----- 4 stars -----
The Secrets of Lyndon Johnson’s Archives / New Yorker
Robert Caro is a legend (as Conan O'Brien would attest), and several of you have told me to read his books, which I confess I haven't done yet. I have extra motivation to do so after reading his reflections on his research process. This is a superb read:
I ran into June just as I entered the city room; motioning to Alan’s office, she told me to go right in. Walking across the room, I saw, through the glass window, the big red head bent over something he was reading, and as I entered his office I saw that it was my memo. He didn’t look up. After a while, I said tentatively, “Mr. Hathway.” I couldn’t get the “Alan” out.
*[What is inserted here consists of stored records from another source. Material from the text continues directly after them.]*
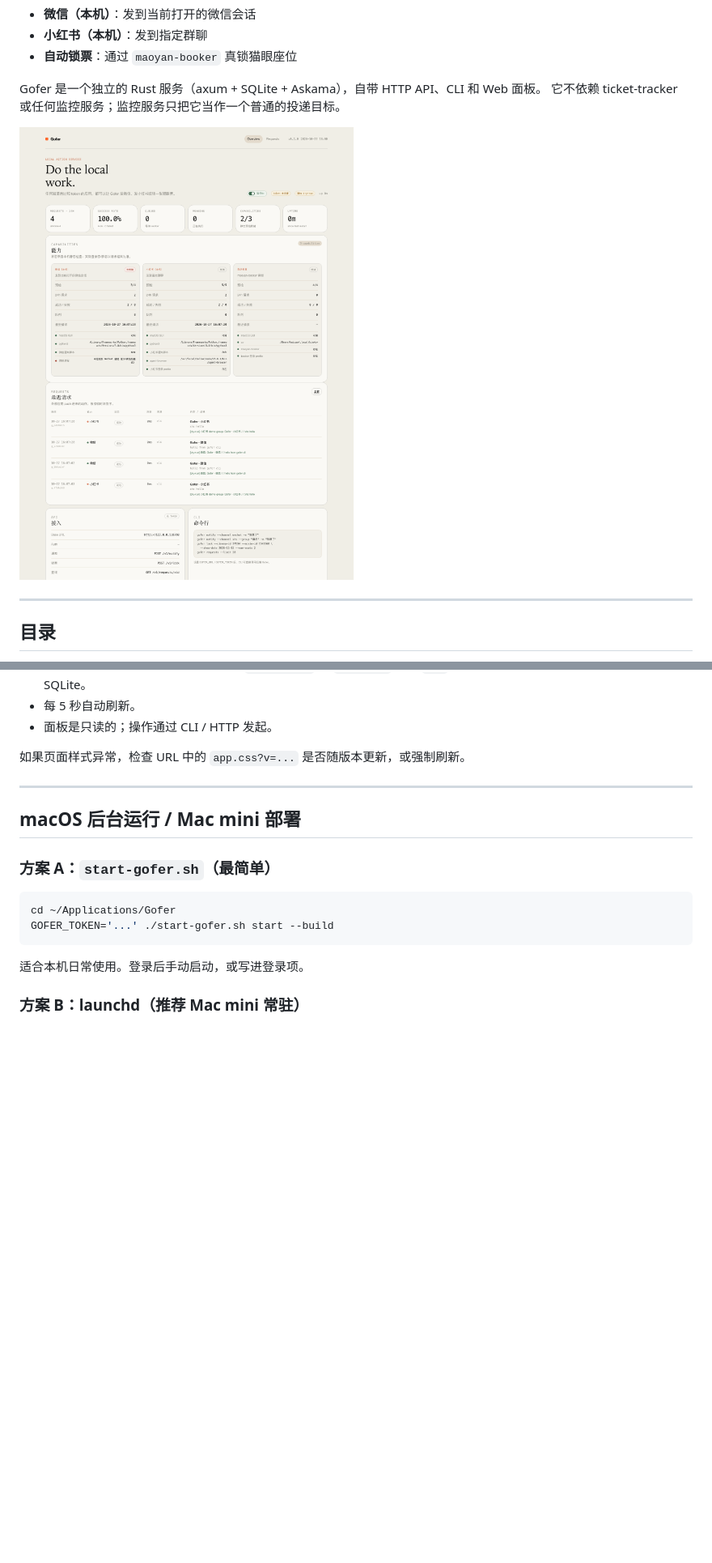
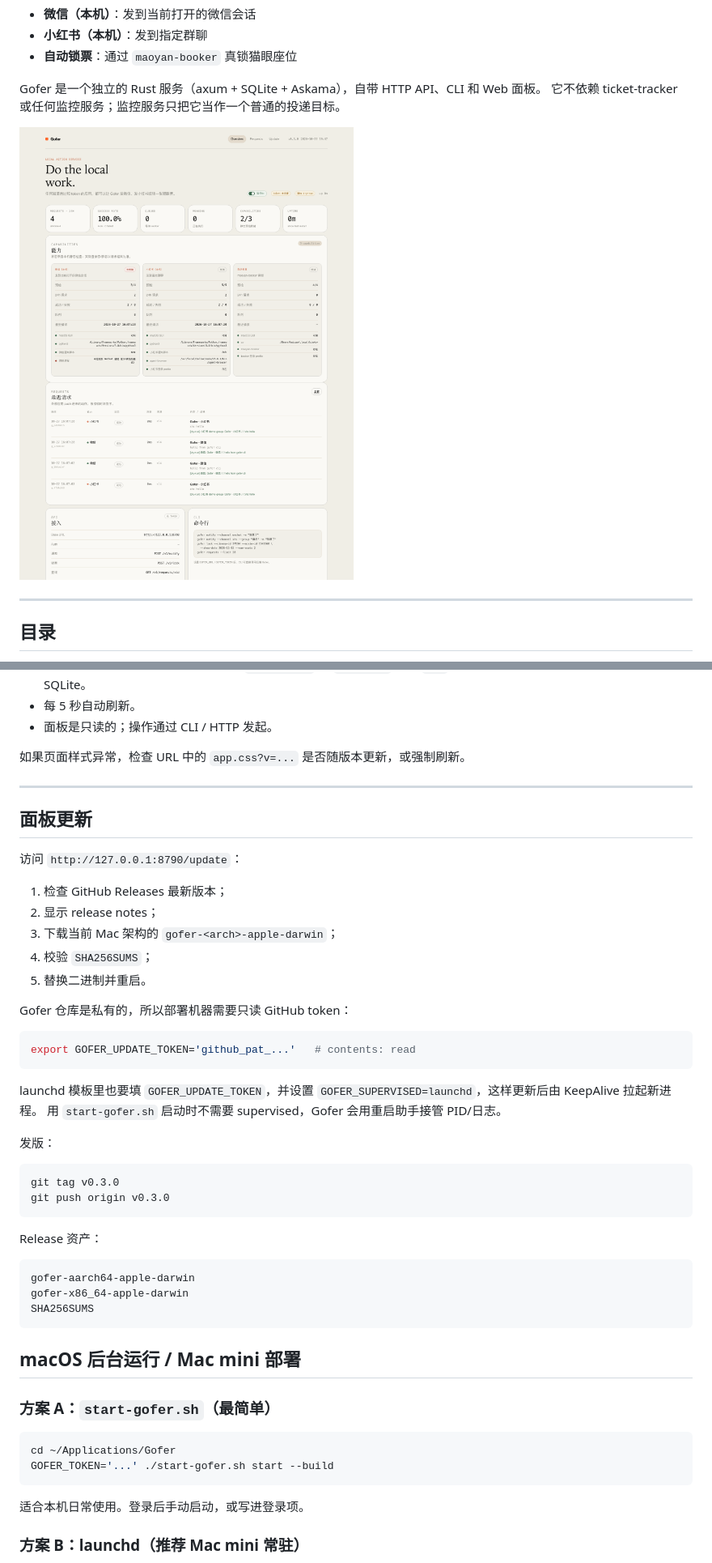
Before and after one commit to kuicao55/Gofer, a Markdown page: README.md, 2 parts joined by grey strips. Shown at 81% size. Drawn GitHub-style; pictures changed too: docs/dashboard.png; blank space fills up the shorter version.

````diff
--- a/README.md
+++ b/README.md
@@ -488,6 +488,41 @@ curl -H 'X-Gofer-Token: change-me' \
 
 ---
 
+## 面板更新
+
+访问 `http://127.0.0.1:8790/update`：
+
+1. 检查 GitHub Releases 最新版本；
+2. 显示 release notes；
+3. 下载当前 Mac 架构的 `gofer-<arch>-apple-darwin`；
+4. 校验 `SHA256SUMS`；
+5. 替换二进制并重启。
+
+Gofer 仓库是私有的，所以部署机器需要只读 GitHub token：
+
+```bash
+export GOFER_UPDATE_TOKEN='github_pat_...'   # contents: read
+```
+
+launchd 模板里也要填 `GOFER_UPDATE_TOKEN`，并设置
+`GOFER_SUPERVISED=launchd`，这样更新后由 KeepAlive 拉起新进程。
+用 `start-gofer.sh` 启动时不需要 supervised，Gofer 会用重启助手接管 PID/日志。
+
+发版：
+
+```bash
+git tag v0.3.0
+git push origin v0.3.0
+```
+
+Release 资产：
+
+```text
+gofer-aarch64-apple-darwin
+gofer-x86_64-apple-darwin
+SHA256SUMS
+```
+
 ## macOS 后台运行 / Mac mini 部署
 
 ### 方案 A：`start-gofer.sh`（最简单）
````
Also changed, not shown: other parts of README.md (+3 -0 lines), 13 other files.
He motioned for me to sit down, and went on reading. Finally, he raised his head. “I didn’t know someone from Princeton could do digging like this,” he said. “From now on, you do investigative work.” I responded with my usual savoir faire: “But I don’t know anything about investigative reporting.” Alan looked at me for what I remember as a very long time. “Just remember,” he said. “Turn every page. Never assume anything. Turn every goddam page.” He turned to some other papers on his desk, and after a while I got up and left. [...] I didn’t sit down at the table. I sat instead behind Sam Houston, in a chair against the wall, and it was sitting there that I opened my notebook. I didn’t want anyone at that table who was not one of the Johnsons of Johnson City. It was about the same time as dinnertime in Johnson City long ago. Rays of the low evening sun came into the dining room and cast shadows, the same shadows the sun would have cast when Sam Houston sat there as a boy. “Now, Sam Houston,” I said, “I’d like you to tell me about those arguments that your father and Lyndon used to have at dinnertime.” At first, it was slow going, halting, just fragments of generalized memory, and I had to keep interjecting (“And then what?”) to keep it going at all. But, once Sam Houston started remembering, the memories, strikingly different from others he had previously given, began coming clearer and faster, until finally no interjections were necessary, and there were no pauses: Sam Houston was re-creating family dinners at the Johnsons’, saying, almost shouting, back and forth, what his father had shouted at his brother, and what his brother had shouted back: “ ‘You’re just not college material, are you, goddammit? You’re just a failure, Lyndon, and you’re always going to be a failure . . .’ And Lyndon would shout back, ‘What are you? You’re a bus inspector, that’s what you are! . . .’ ‘Sam! Sam!’ Mother would say . . . ‘Lyndon! Lyndon!’ ” And when, finally, after quite a long time, Sam Houston had stopped talking, and was sitting quietly, very quiet and still, so still that I felt he was in the grip of memory, memory as true as it could be after all these years, I said to him, “Now, Sam Houston, I want you to tell me again all those wonderful stories about Lyndon when you both were boys, the stories you told me before—just tell me them again with more details.” There was a long pause. I can still see the scene—see the little, stunted, crippled man sitting at the long plank table, see the shadows in the room, see myself, not wanting to move lest I break the spell, sitting there against the wall with my notebook, saying, “Tell me those wonderful stories again.” “I can’t,” Sam Houston said. “Why not?” I asked. “Because they never happened.”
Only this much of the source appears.